(Front-end code change data)
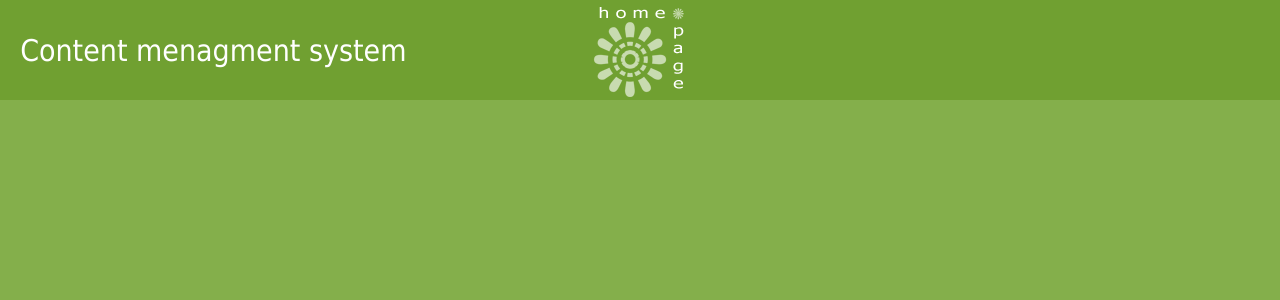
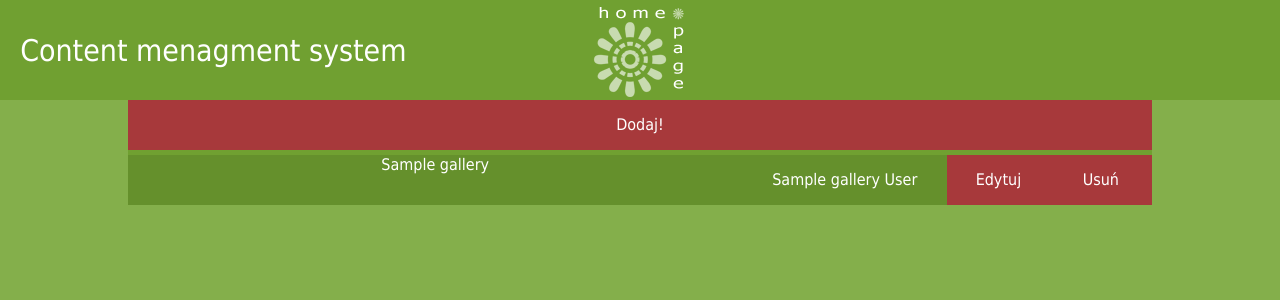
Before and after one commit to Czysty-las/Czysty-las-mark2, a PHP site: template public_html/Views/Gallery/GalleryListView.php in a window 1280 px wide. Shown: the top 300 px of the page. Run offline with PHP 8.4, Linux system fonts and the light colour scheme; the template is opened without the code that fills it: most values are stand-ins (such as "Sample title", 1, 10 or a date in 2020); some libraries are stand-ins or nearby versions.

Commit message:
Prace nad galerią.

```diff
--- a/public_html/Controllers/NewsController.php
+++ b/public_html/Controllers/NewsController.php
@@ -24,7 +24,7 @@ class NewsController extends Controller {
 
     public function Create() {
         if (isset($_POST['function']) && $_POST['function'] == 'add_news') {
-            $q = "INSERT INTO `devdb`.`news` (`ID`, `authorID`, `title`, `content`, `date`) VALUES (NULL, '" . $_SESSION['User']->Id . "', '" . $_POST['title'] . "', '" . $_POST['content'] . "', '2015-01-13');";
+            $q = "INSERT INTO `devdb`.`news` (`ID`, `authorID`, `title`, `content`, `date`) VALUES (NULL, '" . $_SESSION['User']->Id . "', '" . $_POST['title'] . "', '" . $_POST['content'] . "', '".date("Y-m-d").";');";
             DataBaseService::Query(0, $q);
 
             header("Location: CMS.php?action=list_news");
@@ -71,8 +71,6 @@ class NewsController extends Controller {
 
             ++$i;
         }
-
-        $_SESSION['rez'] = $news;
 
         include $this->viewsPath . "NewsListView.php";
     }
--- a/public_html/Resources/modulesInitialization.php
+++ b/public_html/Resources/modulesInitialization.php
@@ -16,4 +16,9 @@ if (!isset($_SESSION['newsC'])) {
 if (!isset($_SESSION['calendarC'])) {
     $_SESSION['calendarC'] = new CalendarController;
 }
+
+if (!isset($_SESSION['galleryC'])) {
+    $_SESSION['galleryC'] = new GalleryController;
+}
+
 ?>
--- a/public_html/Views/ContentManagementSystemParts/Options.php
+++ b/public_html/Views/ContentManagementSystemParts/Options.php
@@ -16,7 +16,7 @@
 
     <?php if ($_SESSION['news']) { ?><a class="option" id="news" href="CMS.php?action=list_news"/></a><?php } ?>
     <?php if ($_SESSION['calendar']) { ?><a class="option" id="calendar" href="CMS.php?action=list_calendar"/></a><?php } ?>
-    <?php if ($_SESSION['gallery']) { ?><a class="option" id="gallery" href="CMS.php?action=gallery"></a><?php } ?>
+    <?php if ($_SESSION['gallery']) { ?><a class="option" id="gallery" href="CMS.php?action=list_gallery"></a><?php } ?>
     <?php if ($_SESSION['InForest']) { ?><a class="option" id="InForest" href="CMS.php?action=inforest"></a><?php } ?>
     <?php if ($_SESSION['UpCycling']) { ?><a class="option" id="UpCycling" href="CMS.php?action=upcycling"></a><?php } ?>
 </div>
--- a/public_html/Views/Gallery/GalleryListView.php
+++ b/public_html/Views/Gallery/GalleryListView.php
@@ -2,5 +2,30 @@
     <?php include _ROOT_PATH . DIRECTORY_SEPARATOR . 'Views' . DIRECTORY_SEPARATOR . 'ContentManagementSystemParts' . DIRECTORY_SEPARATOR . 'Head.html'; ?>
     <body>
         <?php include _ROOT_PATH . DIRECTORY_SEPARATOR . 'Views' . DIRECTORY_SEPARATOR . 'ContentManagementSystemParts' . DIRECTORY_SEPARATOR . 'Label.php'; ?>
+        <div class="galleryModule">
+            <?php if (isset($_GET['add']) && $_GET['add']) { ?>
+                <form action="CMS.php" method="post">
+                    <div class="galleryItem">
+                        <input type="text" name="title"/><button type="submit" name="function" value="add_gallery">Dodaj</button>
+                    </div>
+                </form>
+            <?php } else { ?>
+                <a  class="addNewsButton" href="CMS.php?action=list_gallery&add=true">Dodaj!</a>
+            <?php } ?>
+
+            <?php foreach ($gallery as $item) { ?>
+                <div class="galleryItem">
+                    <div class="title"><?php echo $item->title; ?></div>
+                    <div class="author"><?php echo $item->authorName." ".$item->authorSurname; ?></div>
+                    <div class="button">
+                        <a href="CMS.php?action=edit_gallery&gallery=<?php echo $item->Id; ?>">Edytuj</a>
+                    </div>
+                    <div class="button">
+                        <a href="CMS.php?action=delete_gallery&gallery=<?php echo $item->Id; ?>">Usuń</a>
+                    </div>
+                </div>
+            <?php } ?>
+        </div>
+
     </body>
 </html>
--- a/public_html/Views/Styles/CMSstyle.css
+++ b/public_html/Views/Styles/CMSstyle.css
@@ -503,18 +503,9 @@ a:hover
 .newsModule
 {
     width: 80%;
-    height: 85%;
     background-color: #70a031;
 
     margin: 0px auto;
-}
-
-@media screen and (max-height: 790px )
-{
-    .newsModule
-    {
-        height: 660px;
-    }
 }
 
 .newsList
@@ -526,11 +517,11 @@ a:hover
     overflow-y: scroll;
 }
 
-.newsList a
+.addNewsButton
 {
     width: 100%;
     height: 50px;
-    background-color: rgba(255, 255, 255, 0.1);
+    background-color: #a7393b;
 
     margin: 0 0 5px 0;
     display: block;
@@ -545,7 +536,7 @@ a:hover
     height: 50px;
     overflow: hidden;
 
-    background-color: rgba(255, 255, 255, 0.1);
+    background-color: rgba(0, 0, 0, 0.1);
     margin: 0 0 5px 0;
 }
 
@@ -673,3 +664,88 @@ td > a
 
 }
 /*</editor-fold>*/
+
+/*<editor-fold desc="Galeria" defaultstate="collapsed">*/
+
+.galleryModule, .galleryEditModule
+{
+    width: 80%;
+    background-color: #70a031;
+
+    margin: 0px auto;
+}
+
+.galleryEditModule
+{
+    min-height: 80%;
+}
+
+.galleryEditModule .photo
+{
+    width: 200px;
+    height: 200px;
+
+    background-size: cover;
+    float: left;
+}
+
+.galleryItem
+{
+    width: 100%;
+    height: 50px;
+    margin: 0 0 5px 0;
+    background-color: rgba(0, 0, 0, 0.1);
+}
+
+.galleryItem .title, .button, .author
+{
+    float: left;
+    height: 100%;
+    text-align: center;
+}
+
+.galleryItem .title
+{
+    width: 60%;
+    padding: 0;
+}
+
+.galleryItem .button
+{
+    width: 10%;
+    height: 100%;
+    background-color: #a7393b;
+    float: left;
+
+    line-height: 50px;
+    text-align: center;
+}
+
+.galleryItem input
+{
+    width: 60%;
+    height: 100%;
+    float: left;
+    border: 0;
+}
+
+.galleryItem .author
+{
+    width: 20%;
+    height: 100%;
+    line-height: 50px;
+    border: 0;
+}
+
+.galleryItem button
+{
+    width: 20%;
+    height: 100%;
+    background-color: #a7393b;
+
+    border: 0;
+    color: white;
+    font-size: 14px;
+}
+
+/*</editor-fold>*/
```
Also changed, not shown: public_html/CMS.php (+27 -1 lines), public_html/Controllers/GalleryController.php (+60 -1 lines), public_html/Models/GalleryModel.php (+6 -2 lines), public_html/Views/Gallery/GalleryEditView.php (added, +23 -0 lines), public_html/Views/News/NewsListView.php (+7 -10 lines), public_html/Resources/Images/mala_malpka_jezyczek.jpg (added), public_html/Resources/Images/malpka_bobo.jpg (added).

...

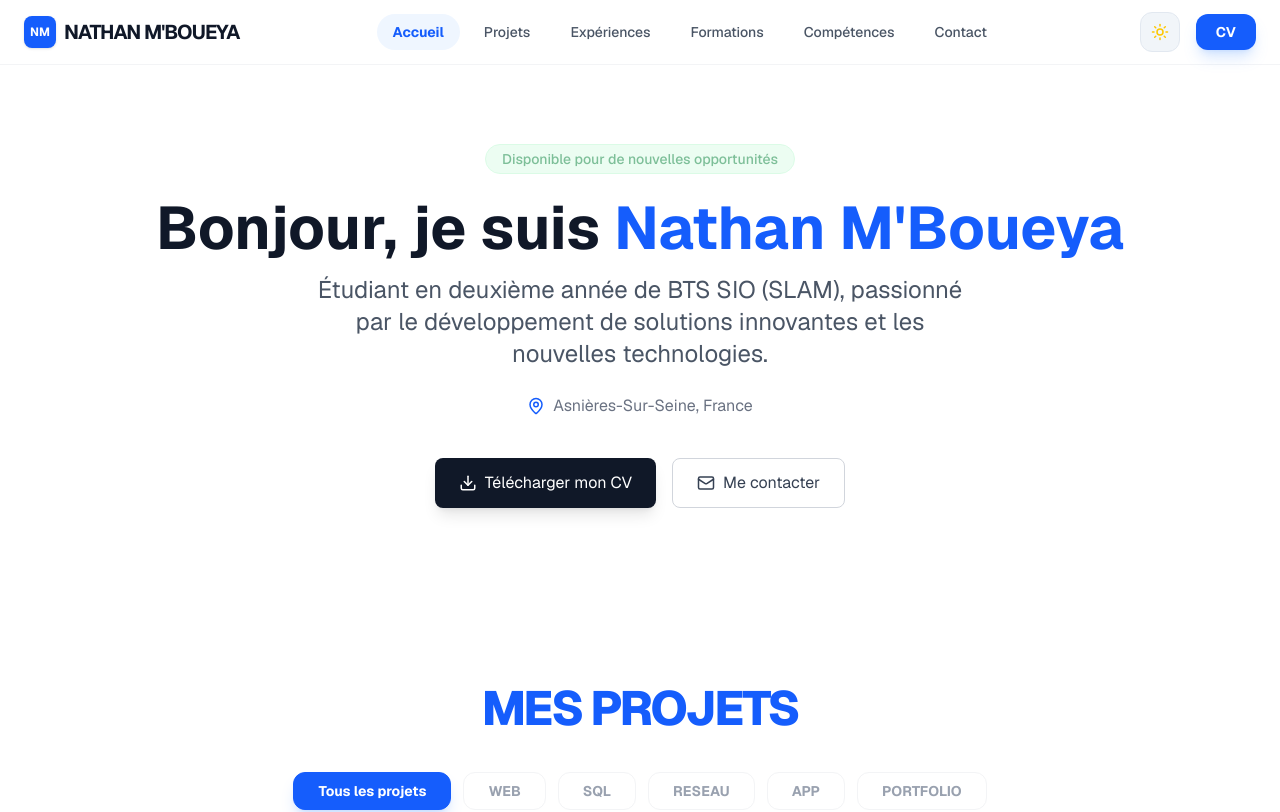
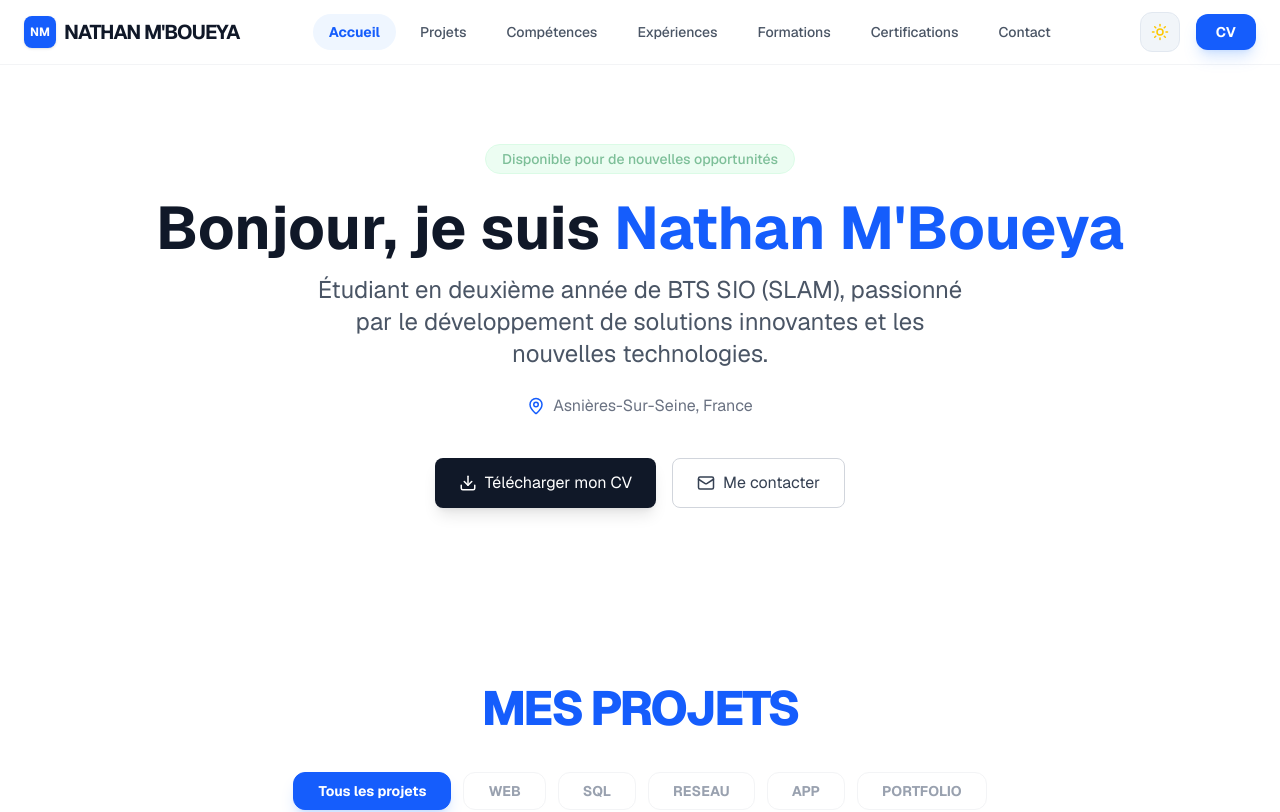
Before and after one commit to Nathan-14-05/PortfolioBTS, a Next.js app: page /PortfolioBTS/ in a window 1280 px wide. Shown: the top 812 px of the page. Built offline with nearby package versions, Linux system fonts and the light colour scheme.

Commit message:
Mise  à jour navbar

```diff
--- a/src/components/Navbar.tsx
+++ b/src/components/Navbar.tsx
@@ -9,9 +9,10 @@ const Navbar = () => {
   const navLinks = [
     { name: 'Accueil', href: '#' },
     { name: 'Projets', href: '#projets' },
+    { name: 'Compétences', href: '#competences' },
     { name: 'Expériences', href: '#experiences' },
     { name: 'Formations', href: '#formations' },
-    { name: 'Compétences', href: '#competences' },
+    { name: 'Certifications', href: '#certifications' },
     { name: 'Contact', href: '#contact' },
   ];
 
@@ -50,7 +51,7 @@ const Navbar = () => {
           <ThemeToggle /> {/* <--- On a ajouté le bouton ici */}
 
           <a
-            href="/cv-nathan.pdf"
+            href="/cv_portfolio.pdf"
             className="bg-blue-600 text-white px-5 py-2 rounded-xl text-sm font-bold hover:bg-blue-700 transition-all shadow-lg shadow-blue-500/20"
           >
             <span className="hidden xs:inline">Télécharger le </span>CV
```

**EXERCISE DIRECTIONS**
Make a copy of each line in the records above that has the word "NewsController".

**WORKED SOLUTION**
--- a/public_html/Controllers/NewsController.php
+++ b/public_html/Controllers/NewsController.php
@@ -24,7 +24,7 @@ class NewsController extends Controller {
@@ -71,8 +71,6 @@ class NewsController extends Controller {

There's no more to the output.